Update – 2 July 2018
The new Ipso Facto clause stay regime is now in effect
On 1 July 2018 the Federal Government’s new ipso facto clause stay regime became law. The regime operates to stay the rights of parties to certain contracts to prevent them terminating or modifying the contract if another party becomes insolvent through either voluntary administration, receivership or a scheme of arrangement to avoid winding-up.
The rationale for the new regime is to assist struggling businesses to trade out of their difficulties, successfully restructure or sell the business as a going concern.
The ipso facto clause stay regime
The ipso facto regime was enacted in the Treasury Laws Amendment (2017 Enterprise Incentives No. 2) Act 2017, which inserted the relevant provisions into the Corporations Act 2001.
What is an ipso facto clause
An ipso facto clause is a provision in a contract which either entitles a party, or provides that something happens automatically, upon an event of insolvency. By way of example, an ipso facto clause may provide that a party can terminate the contract if the other party appoints an administrator, or alternatively, that the contract terminates immediately in that event.
The new regime has the effect of staying the rights conferred by an ipso facto clause when the clause is triggered by a corporate party to it:
- announcing that it will enter a scheme of arrangement;
- entering into receivership;
- being placed under administration;
- being in the financial position of the above circumstances; or
- a reason that it is “in substance contrary” to the regime.
An ipso facto clause which is triggered by one of these events is unenforceable for a period of time after being triggered. The stay lasts, as the case may be, until:
- three months after the announcement;
- when an application is finalised;
- when the company is wound up; or
- when the receivership ends.
The Court also has powers to make orders in relation to the stay, including that it be extended or that it not apply.
The stay only applies to new contracts entered into after 1 July 2018 and does not apply to rights, including termination rights, arising from breaches of contract not associated with insolvency (for example non-payment or failure to provide relevant services).

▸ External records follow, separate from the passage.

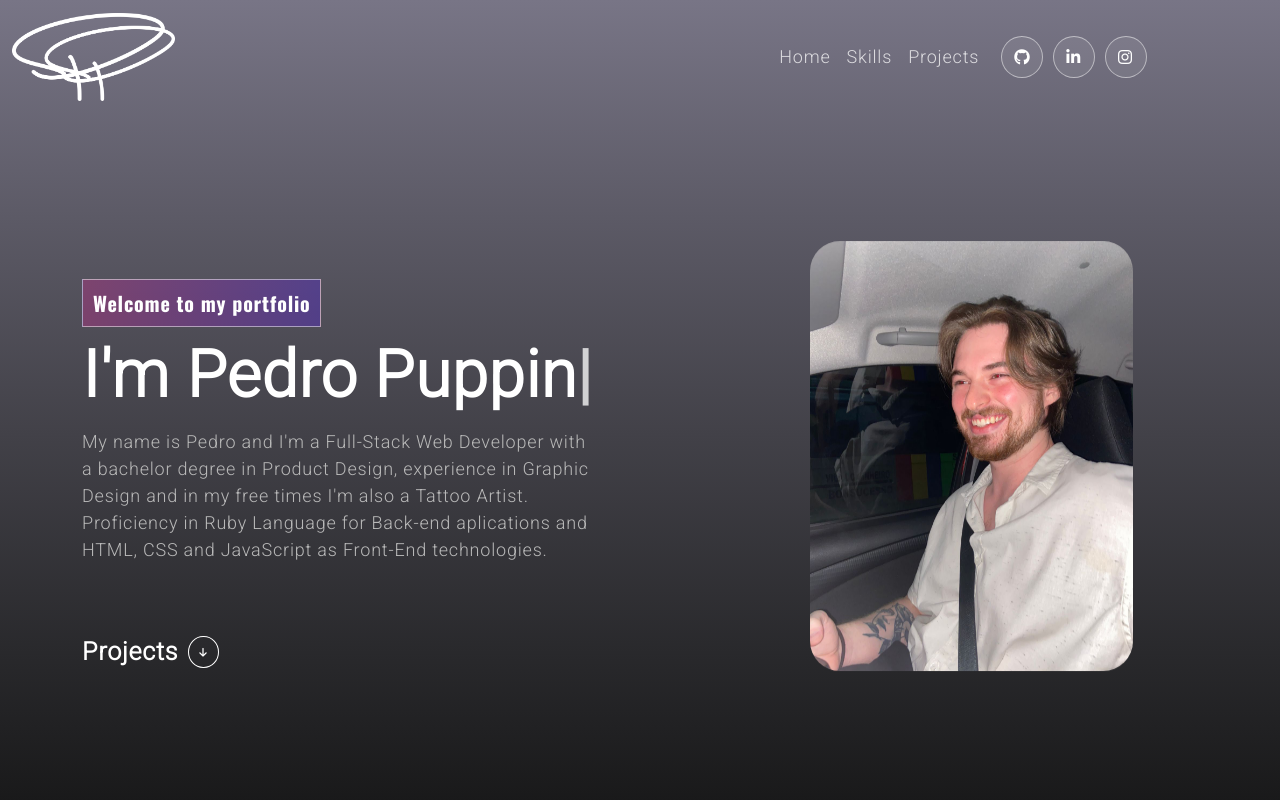
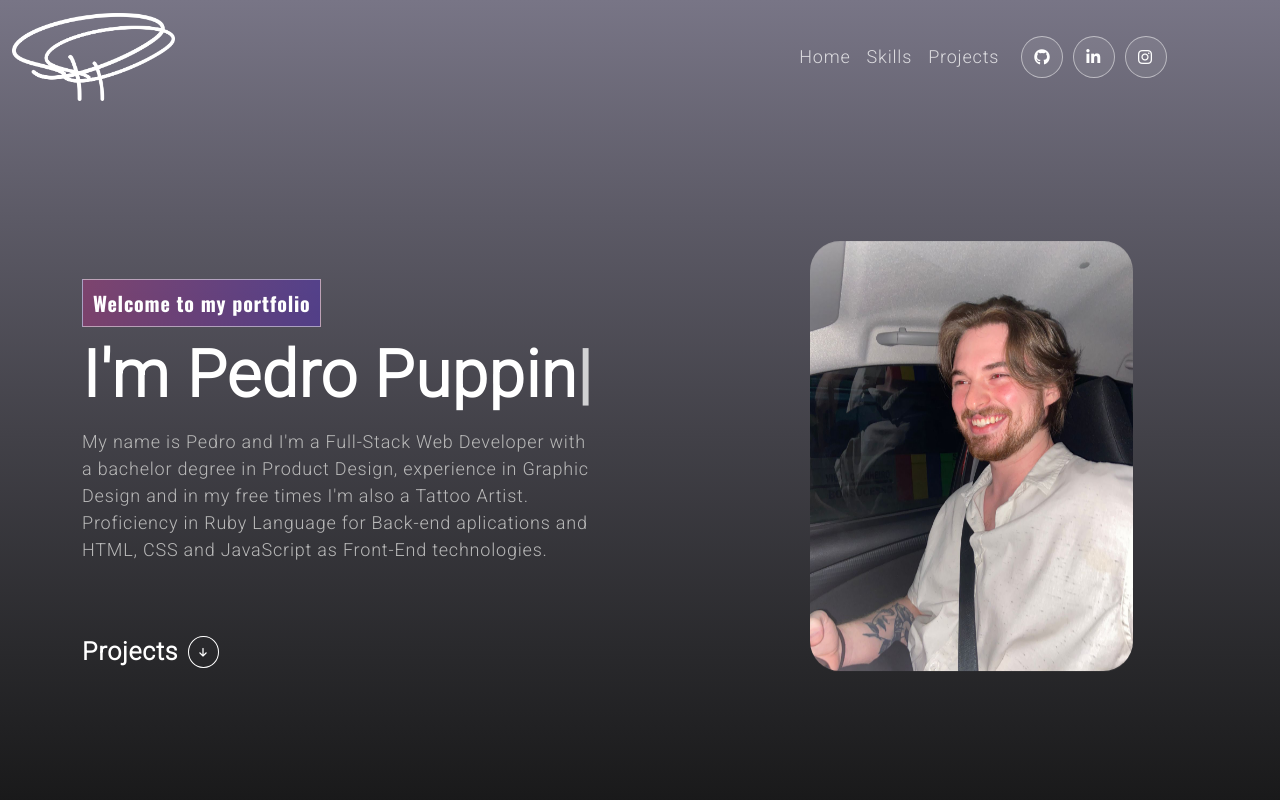
Before and after one commit to pedropuppin/profile, a website: page index.html in a window 1280 px wide. Shown: the top 800 px of the page. Drawn offline with nearby package versions, Linux system fonts and the light colour scheme.

Commit message:
responsive on laptop

```diff
--- a/assets/stylesheets/components/navbar.css
+++ b/assets/stylesheets/components/navbar.css
@@ -150,6 +150,6 @@ span.navbar-text {
   }
 
   .navbar .collapse {
-    margin-left: 580px;
+    margin-left: 600px;
   }
 }
```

There are extensive exclusions from the regime which make the application of it less than straightforward. The exclusions involve either certain types of contracts as a whole and also certain clauses contained in contracts.
There are over thirty categories of contracts which are excluded from the regime. By way of example only, these include contracts or arrangements:

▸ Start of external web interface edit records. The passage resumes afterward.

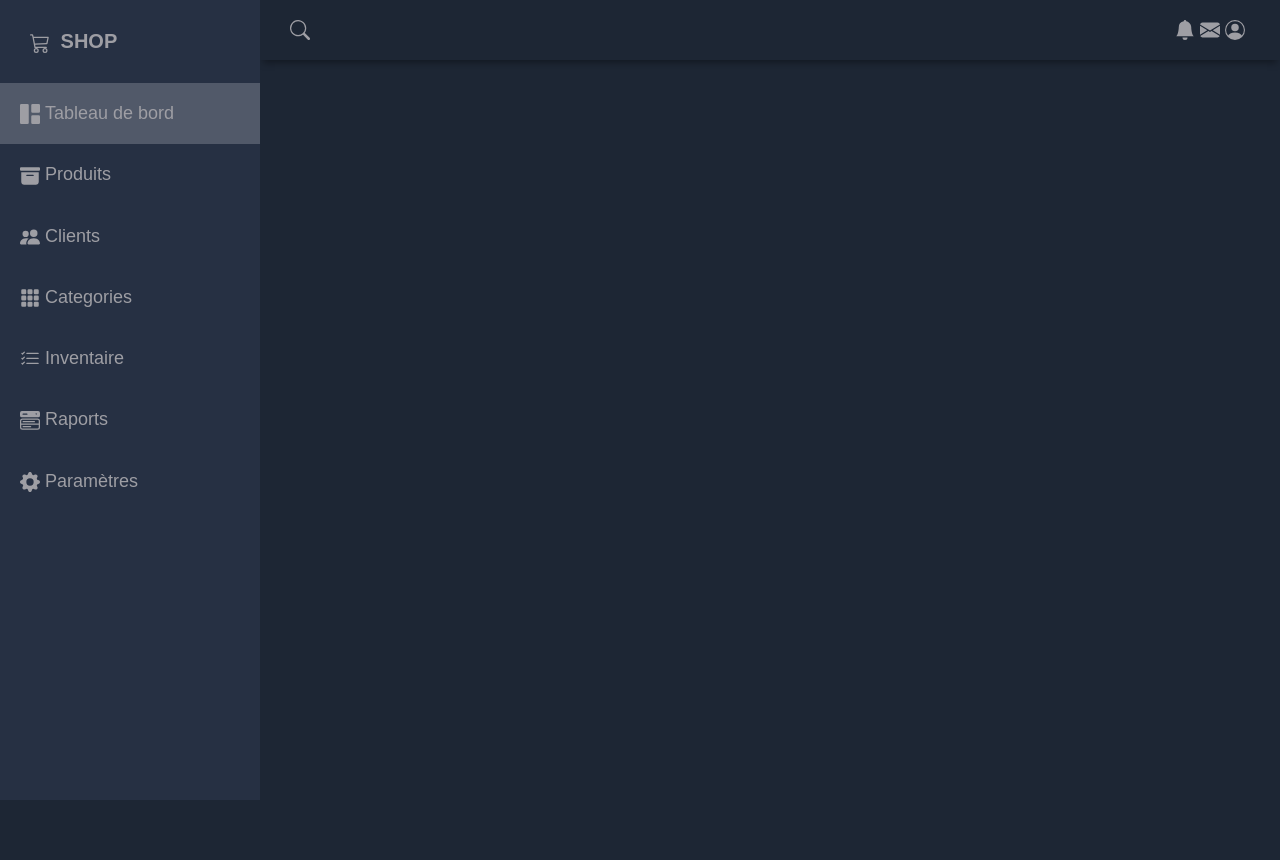
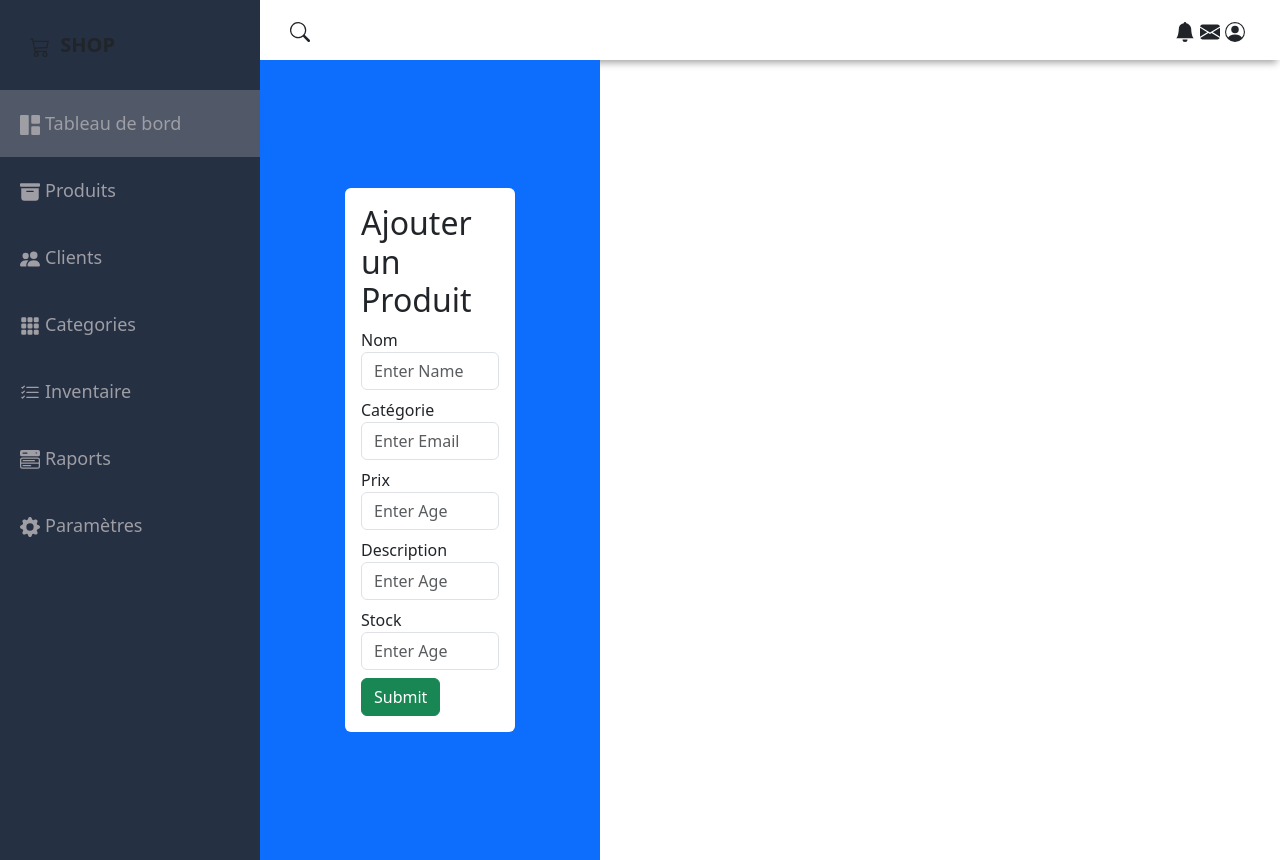
Before and after one commit to Roe121/Dashboard-react, a React (Vite) app in the folder Admin Panel/: page /createProduct in a window 1280 px wide. Before the commit the page ends 800 px from the top, so only its background shows below. Built offline with nearby package versions, Linux system fonts and the light colour scheme.

Commit message:
Create Product frontend post api handle

```diff
--- a/Admin Panel/package.json
+++ b/Admin Panel/package.json
@@ -10,6 +10,8 @@
     "preview": "vite preview"
   },
   "dependencies": {
+    "axios": "^1.6.7",
+    "bootstrap": "^5.3.3",
     "react": "^18.2.0",
     "react-dom": "^18.2.0",
     "react-icons": "^5.0.1",
--- a/Admin Panel/src/App.jsx
+++ b/Admin Panel/src/App.jsx
@@ -6,6 +6,8 @@ import Home from "./Sections/Home";
 import Products from "./Sections/Products";
 import Clients from "./Sections/Clients";
 import Categoris from "./Sections/Categoris";
+
+import CreateProduct from "./Components/Products/CreateProduct";
 
 function App() {
   return (
@@ -19,6 +21,9 @@ function App() {
           <Route path="/products" element={<Products />} />
           <Route path="/Clients" element={<Clients />} />
           <Route path="/Categoris" element={<Categoris />} />
+
+
+          <Route path='/createProduct' element={<CreateProduct />}></Route>
         </Routes>
       </Router>
     </div>
--- /dev/null
+++ b/Admin Panel/src/Components/Products/CreateProduct.jsx
@@ -0,0 +1,83 @@
+import axios from "axios";
+import { useState } from "react";
+import { useNavigate } from "react-router-dom";
+
+
+function CreateProduct() {
+
+    const [name, setName] = useState()
+    const [category, setCategory] = useState()
+    const [price, setPrice] = useState()
+    const [description, setDescription] = useState()
+    const [stock, setStock] = useState()
+
+    const navigate = useNavigate()
+
+    const handleSubmit = (e) => {
+        e.preventDefault()
+        axios.post('http://localhost:3001/createProduct', {name, category, price, description, stock})
+        .then(res => {
+            console.log(res)
+            navigate('/products')
+        })
+        .catch(err => console.log(err))
+    }
+
+  return (
+    <div className="d-flex vh-100 bg-primary justify-content-center align-items-center">
+      <div className="w-50 bg-white rounded p-3">
+        <form onSubmit={handleSubmit}>
+          <h2>Ajouter un Produit</h2>
+          <div className="mb-2">
+            <label htmlFor="">Nom</label>
+            <input
+              type="text"
+              placeholder="Enter Name"
+              className="form-control"
+              onChange={(e) => setName(e.target.value)}
+            />
+          </div>
+          <div className="mb-2">
+            <label htmlFor="">Catégorie</label>
+            <input
+              type="text"
+              placeholder="Enter Email"
+              className="form-control"
+              onChange={(e) => setCategory(e.target.value)}
+            />
+          </div>
+          <div className="mb-2">
+            <label htmlFor="">Prix</label>
+            <input
+              type="text"
+              placeholder="Enter Age"
+              className="form-control"
+              onChange={(e) => setPrice(e.target.value)}
+            />
+          </div>
+          <div className="mb-2">
+            <label htmlFor="">Description</label>
+            <input
+              type="text"
+              placeholder="Enter Age"
+              className="form-control"
+              onChange={(e) => setDescription(e.target.value)}
+            />
+          </div>
+          <div className="mb-2">
+            <label htmlFor="">Stock</label>
+            <input
+              type="number"
+              placeholder="Enter Age"
+              className="form-control"
+              onChange={(e) => setStock(e.target.value)}
+            />
+          </div>
+          <button className="btn btn-success">Submit</button>
+        </form>
+      </div>
+    </div>
+  );
+}
+
+export default CreateProduct;
--- a/Admin Panel/src/Sections/Products.jsx
+++ b/Admin Panel/src/Sections/Products.jsx
@@ -1,9 +1,65 @@
-import React from 'react'
+import axios from "axios";
+import "bootstrap/dist/css/bootstrap.min.css";
+import { Link } from "react-router-dom";
 
-const Products = () => {
-  return (
-    <div>Products</div>
-  )
+
+function Products() {
+
+  const products = [
+    {
+      _id: 1,
+      name: "Produit 1",
+      category: "Catégorie 1",
+      price: 20.99,
+      description: "Description du produit 1",
+      stock: 100,
+    },
+    {
+      _id: 2,
+      name: "Produit 2",
+      category: "Catégorie 2",
+      price: 25.99,
+      description: "Description du produit 2",
+      stock: 50,
+    },
+  ];
+
+return (
+
+    <div className="w-100 bg-white rounded p-3">
+      <Link to="/createProduct" className="btn btn-success btn-sm">
+        Add +
+      </Link>
+      <table className="table">
+        <thead>
+          <tr>
+            <th>Nom</th>
+            <th>Categorie</th>
+            <th>Prix</th>
+            <th>Description</th>
+            <th>Stock</th>
+          </tr>
+        </thead>
+        <tbody>
+          {
+              products.map(product => {
+                  return <tr>
+                      <td>{product.name}</td>
+                      <td>{product.category}</td>
+                      <td>{product.price}</td>
+                      <td>{product.description}</td>
+                      <td>{product.stock}</td>
+                      <td>
+                          <Link to="/" className="btn btn-sm btn-success me-2">Update</Link>
+                          <button className="btn btn-sm btn-danger">Delete</button>
+                      </td>
+                  </tr>
+              })
+          }
+        </tbody>
+      </table>
+    </div>
+);
 }
 
-export default Products
+export default Products;
```
Also changed, not shown: 1 other file (tests, documents, lock files or other folders).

- for the underwriting of an issue, or sale, of securities, financial products, bonds, promissory notes, or syndicated loans;
- for the sale of all or part of a business, including by way of the sale of securities or financial products;
- involving a special purpose vehicle;
- relating to securities and financial products;
- involving complex arrangements between sophisticated parties;
- relating to debt and the ranking of creditors;
- for public services, such as the supply of products to the Commonwealth.
There are also a number of types of clauses which are excluded from the ipso facto clause stay regime, regardless of the type of contract in which such clauses are contained. Some of these excluded clauses include those providing for:
- termination rights in a standstill or forbearance arrangement;
- rights to change the priority in which debts are to be paid;
- rights of set-off and acceleration of such rights;
- rights of assignment, novation or otherwise for the transfer of rights or obligations.
In general, where applicable, parties should still include ipso facto clauses in contracts, but they need to understand whether and/or the extent to which such clauses may be affected by the ipso facto clause stay regime. In particular, parties should be aware that generally they will not be able to rely on an ipso facto clause to terminate an agreement during the stay period where the contract or provision is subject to the regime and this should be given due consideration when entering the contract at the outset.